The last digit of a multiple of 2 is an even number. The last two digits of a multiples of 4 is divisible by 4.

Being able to recognise multiples of the single-digit multipliers is very useful for lots of applied math questions. Multiples of 2 are easily recognised as “even numbers”, or number whose ones are divisible by 2. Since 10 is divisible by 2, any number of tens is even; therefore the test for divisibility by 2 relies only on checking the number of ones.

e.g., Is 376 a multiple of 2? Since 6 is an even number, the answer is “yes”

This idea is extended to the last two places when testing a number for divisibility by 4. Since 100 is a multiple of 4, the hundreds do not need to be tested. The multiples of 4 up to 40 or 48 should be memorized facts for students at this level. Two-digit numbers beyond this can be tested by dividing by 4 using an algorithm, or by halving twice.

e.g., Is 82 divisible by 4? We can halve 82, getting 41. But since 41 cannot be halved, we know that 82 is not divisible by 4.

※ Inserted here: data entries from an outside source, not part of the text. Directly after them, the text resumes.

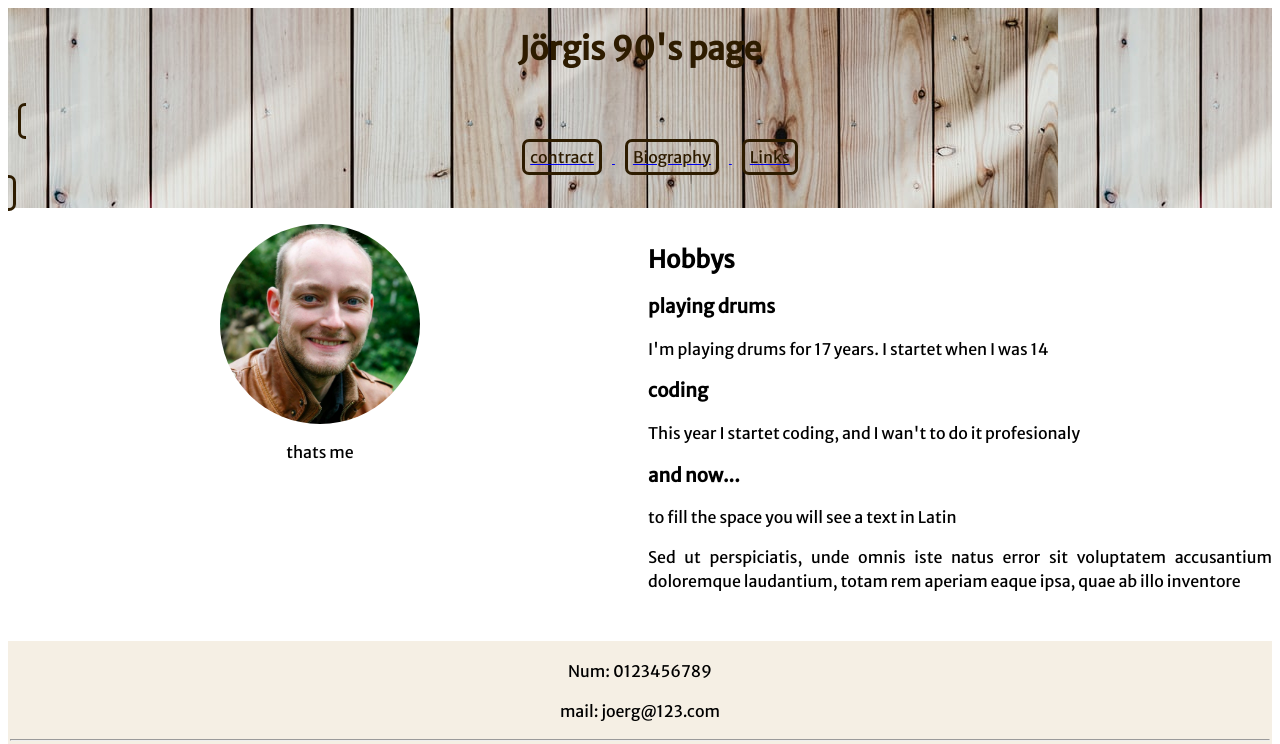
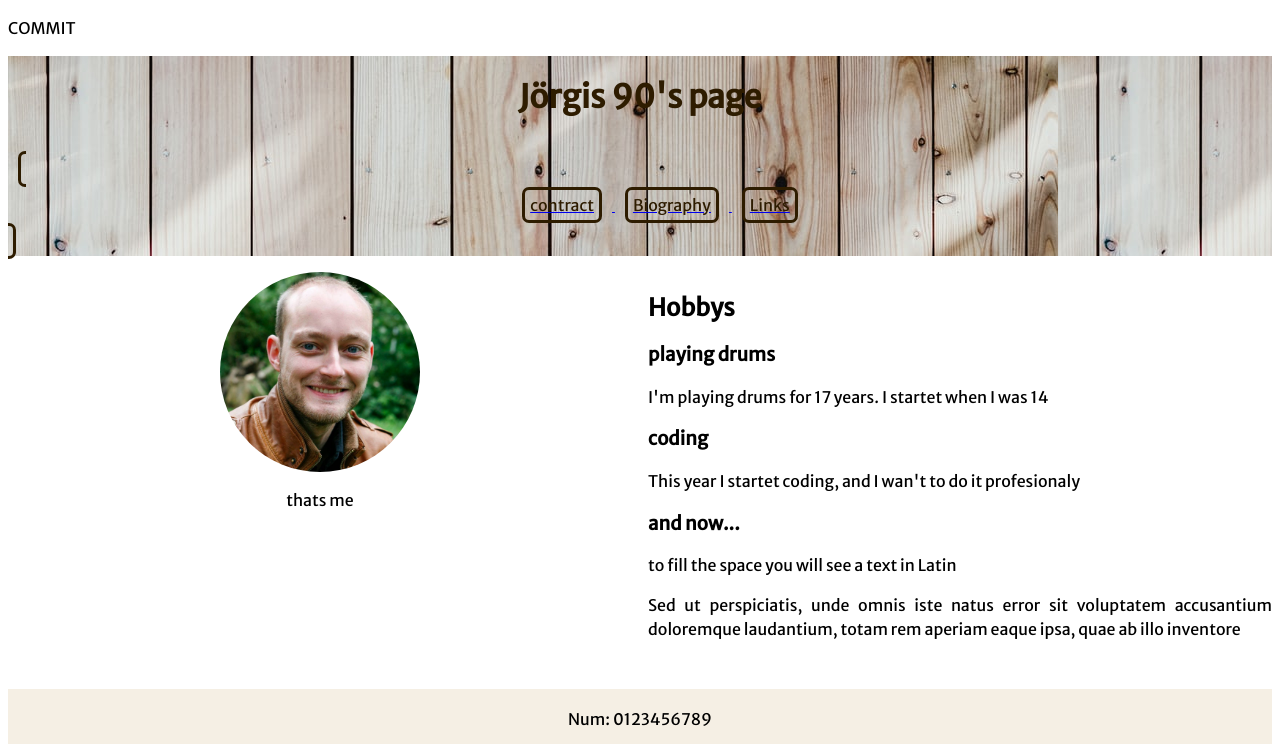
Before and after one commit to joerghebestreit/personal-website, a plain HTML site: page index.html in a window 1280 px wide. Shown: the top 744 px of the page. Drawn offline with Linux system fonts and the light colour scheme.

Commit message:
Minor change in index

```diff
--- a/index.html
+++ b/index.html
@@ -8,6 +8,7 @@
         <link href="https://fonts.googleapis.com/css2?family=Merriweather+Sans&display=swap" rel="stylesheet">
     </head>
     <body>
+        <p>COMMIT</p>
         <div class="layout-grid">
         <header class="grid-header">
             <h1>Jörgis 90's page</h1>
```
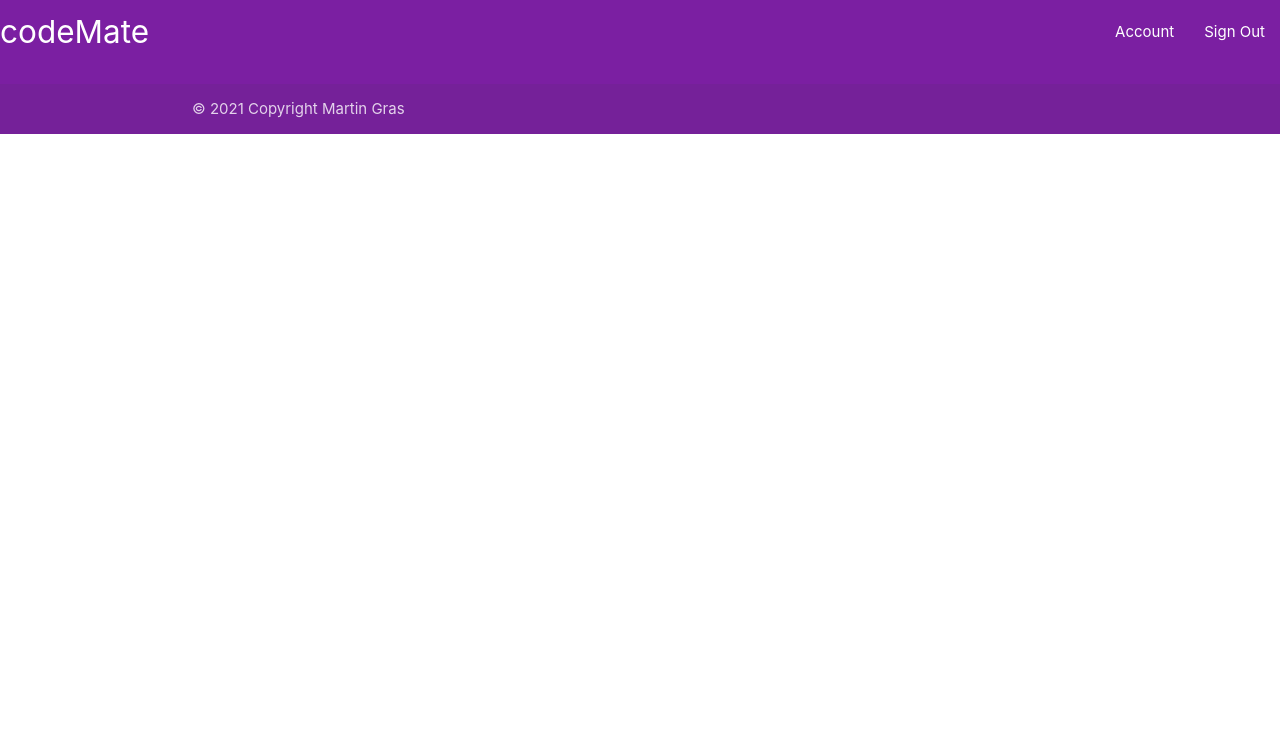
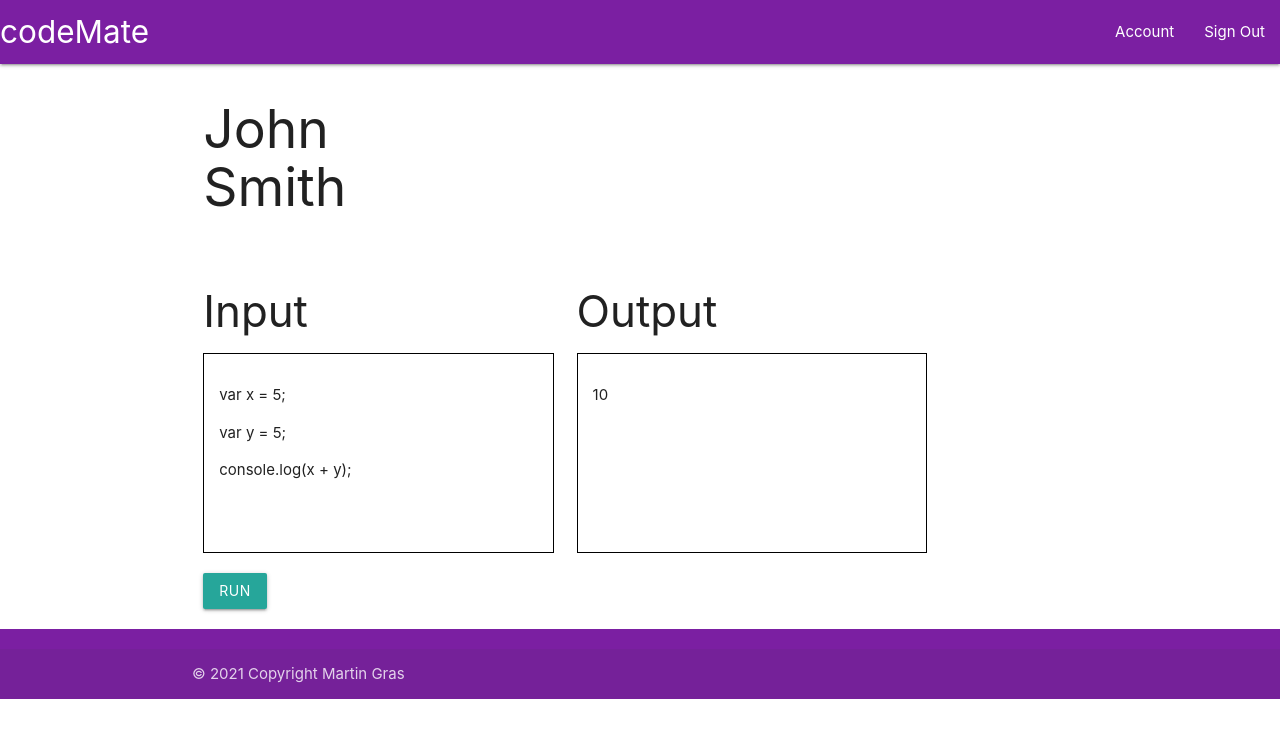
Before and after one commit to MartinGras95/honoursproject, a React (Create React App) app in the folder frontend/: page /activity in a window 1280 px wide. Shown: the top 738 px of the page. Built offline with nearby package versions, Linux system fonts and the light colour scheme.

Commit message:
Created first code activity example(static non-functioning)

```diff
--- /dev/null
+++ b/frontend/src/Components/ActivityCodeBlanks.js
@@ -0,0 +1,44 @@
+import React from 'react';
+
+function ActivityCodeBlanks() {
+
+    const codeAreaStyles = {
+        border: "1px black solid",
+        padding: "1rem",
+        minHeight: "200px",
+        minWidth: "200px"
+    }
+
+    const containerStyles = {
+
+    }
+
+    return (
+        <div className="container" style={containerStyles}>
+            <div className="row">
+
+                <div className="col s5">
+                    <h3>Input</h3>
+                    <div style={codeAreaStyles}>
+                        <p>var x = 5;</p>
+                        <p>var y = 5;</p>
+                        <p>console.log(x + y);</p>
+                    </div>
+                </div>
+                <div className="col s5">
+                    <h3>Output</h3>
+                    <div style={codeAreaStyles}>
+                        <p>10</p>
+                    </div>
+                </div>
+            </div>
+            <div className="row">
+                <div className="col s12">
+                    <button class="btn">Run</button>
+                </div>
+            </div>
+        </div>
+    )
+}
+
+export default ActivityCodeBlanks;
--- a/frontend/src/Components/App.js
+++ b/frontend/src/Components/App.js
@@ -3,26 +3,21 @@ import {BrowserRouter as Router, Switch, Route} from 'react-router-dom';
 
 // Pages import
 import Account from '../Pages/account'
-import Activity1 from '../Pages/activity1Page'
-import Activity2 from '../Pages/activity2Page'
+import ActivityPage from '../Pages/activityPage'
 
 import './App.css';
 // Component imports
 import Layout from './Layout';
 import Courses from './Courses';
-import Jumbo from './Jumbo';
-
-
 
 function App() {
   return (
     <Router>
       <Layout>
         <Switch>
-          <Route path="/" component={Jumbo,Courses} exact="true"/>
+          <Route path="/" component={Courses} exact="true"/>
           <Route path="/account" component={Account} />
-          <Route path="/activity1" component={Activity1} />
-          <Route path="/activity2" component={Activity2} />
+          <Route path="/activity" component={ActivityPage} />
         </Switch>
       </Layout>
     </Router>
--- a/frontend/src/Components/Courses.js
+++ b/frontend/src/Components/Courses.js
@@ -1,5 +1,6 @@
 
 import js from '../images/js.jpg';
+import {Link} from 'react-router-dom';
 
 function Courses(){
     return(
@@ -14,10 +15,12 @@ function Courses(){
                     <div className="row">
                         <div className="col s12">
                             <div className="card">
-                                <div className="card-image">
-                                    <img src={js} alt="javascript logo" />
-                                    <span className="card-title">JS Activity 1</span>
-                                </div>
+                                <Link to="/activity">
+                                    <div className="card-image">
+                                        <img src={js} alt="javascript logo" />
+                                        <span className="card-title">JS Activity 1</span>
+                                    </div>
+                                </Link>
                                 <div className="card-content">
                                     <p>Learn basics of JavaScript in this basic activity!</p>
                                 </div>
--- a/frontend/src/Components/Layout.js
+++ b/frontend/src/Components/Layout.js
@@ -2,12 +2,14 @@ import React from 'react';
 
 import Navbar from './Navbar';
 import Footer from './Footer';
+import Jumbo from './Jumbo';
 
 
 function Layout(props){
     return(
             <div>
                 <Navbar />
+                    <Jumbo />
                     {props.children}
                 <Footer />
             </div>
--- a/frontend/src/Pages/activity1Page.js
+++ /dev/null
@@ -1,8 +0,0 @@
-function activity1() {
-    return (
-      <h2>Activity 1</h2>
-
-    );
-  }
-
-  export default activity1;
--- a/frontend/src/Pages/activity2Page.js
+++ /dev/null
@@ -1,8 +0,0 @@
-function activity2() {
-    return (
-      <h2>Activity 2</h2>
-
-    );
-  }
-
-  export default activity2;
--- /dev/null
+++ b/frontend/src/Pages/activityPage.js
@@ -0,0 +1,14 @@
+import React from 'react';
+
+import ActivityCodeBlanks from '../Components/ActivityCodeBlanks';
+
+function activityPage() {
+    return (
+      <div>
+        <ActivityCodeBlanks />
+      </div>
+
+    );
+  }
+
+  export default activityPage;
```
Also changed, not shown: frontend/src/Components/ActivityCodeEditor.js (added, +10 -0 lines), 1 other file (tests, documents, lock files or other folders).
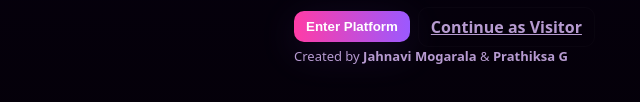
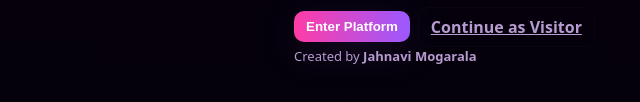
Before and after one commit to Jahnavi-Mogarala/Jahnavi-APP-Project, a plain HTML site: page index.html in a window 1280 px wide. Shown: the part 480-582 px from the top of the page, 160-800 px from the left. Drawn offline with Linux system fonts and the light colour scheme.

Commit message:
Update index.html

```diff
--- a/index.html
+++ b/index.html
@@ -36,7 +36,7 @@
         </div>
       </form>
 
-      <footer class="small muted">Created by <strong>Jahnavi Mogarala</strong> & <strong>Prathiksa G</strong></footer>
+      <footer class="small muted">Created by <strong>Jahnavi Mogarala</strong></footer>
     </section>
   </main>
 
```
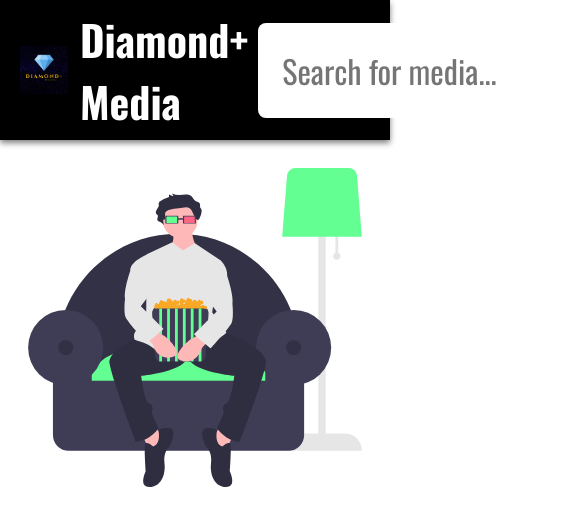
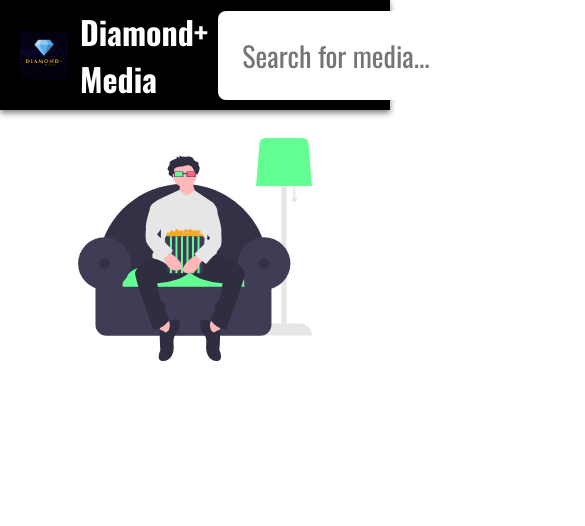
Before and after one commit to GuguButhelezi/diamond-plus, a React (Create React App) app: page / in a window 390 px wide. Shown: the top 526 px of the page, 585 px wide, since content can reach past the window. Built offline with nearby package versions, Linux system fonts and the light colour scheme.

Commit message:
added tablet responsiveness

```diff
--- a/src/index.css
+++ b/src/index.css
@@ -40,6 +40,8 @@ header{
 }
 
 .movie__container{
+  width: 100%;
+  max-width: 1100px;
   display: flex;
   flex-direction: row;
   flex-wrap: wrap;
@@ -211,6 +213,29 @@ img{
 /* RESPONSIVENESS */
 /* tablets, large smartphones */
 @media (max-width: 768px) {
+  .header__title{
+    font-size: 32px;
+  }
+
+  .search{
+    font-size: 28px;
+  }
+
+  .search__img{
+    width: 70%;
+  }
+
+  .movie__title{
+    font-size: 24px;
+  }
+
+  .movie__year{
+    font-size: 20px;
+  }
+
+  .detail{
+    font-weight: lighter;
+  }
 
 }
 
```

Extending These Facts:

Students who recognise the reason why multiples of 2 have an even number of ones and multiples of 4 have a number of tens and ones which is a multiple of 4 may like to come up with a rule for divisibility by 8, or 16, or even 32. Alternatively, they could investigate rules for divisibility by 5 or 25.